START SOURCE MATERIAL
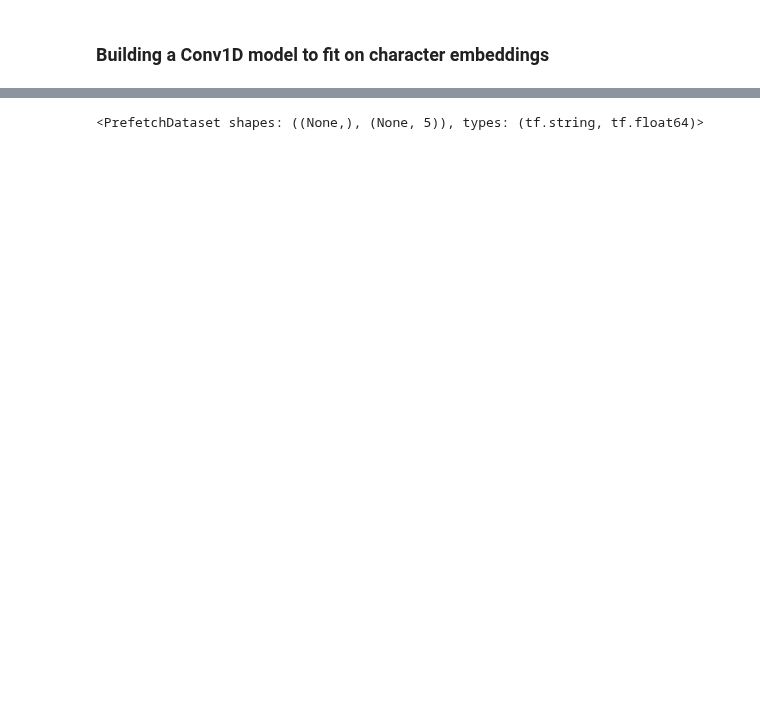
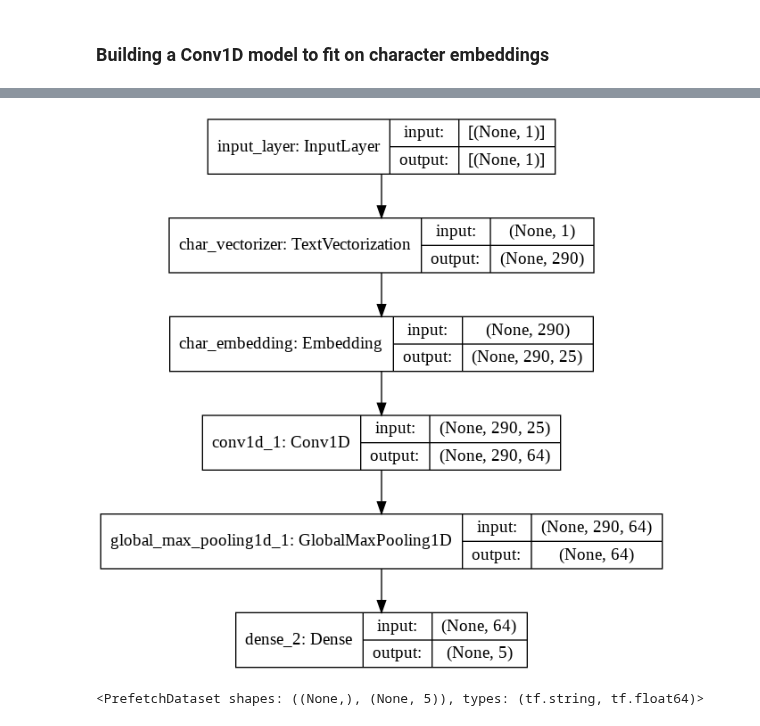
Before and after one commit to imran9891/TensorFlow, a Jupyter notebook: 09_Skimlit_NLP_Milestone_Project_2.ipynb, the cells around one changed output, grey strips where cells are left out. Drawn from its saved outputs; the diff is of its cells as text; code cells hidden in the pictures; blank space fills up the shorter version.

```diff
--- a/09_Skimlit_NLP_Milestone_Project_2.ipynb
+++ b/09_Skimlit_NLP_Milestone_Project_2.ipynb
@@ -972,6 +966,11 @@ Total params: 9,089
 Trainable params: 9,089
 Non-trainable params: 0
 _________________________________________________________________
+# %%
+from tensorflow.keras.utils import plot_model
+plot_model(model_3,show_shapes=True)
+# %% [output]
+[figure, added]
 # %%
 # Creating the character-level dataset
 char_train_dataset = tf.data.Dataset.from_tensor_slices((train_chars,train_labels_one_hot)).batch(batch_size=32).prefetch(buffer_size=tf.data.AUTOTUNE)
```
Also changed, not shown: parts of 71 cells of this notebook.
END SOURCE MATERIAL
• _WORK TO BE COMPLETED_
The answer must consist of every line in the records above that contains the word "changed".

• _TASK RESPONSE_
Before and after one commit to imran9891/TensorFlow, a Jupyter notebook: 09_Skimlit_NLP_Milestone_Project_2.ipynb, the cells around one changed output, grey strips where cells are left out. Drawn from its saved outputs; the diff is of its cells as text; code cells hidden in the pictures; blank space fills up the shorter version.
Also changed, not shown: parts of 71 cells of this notebook.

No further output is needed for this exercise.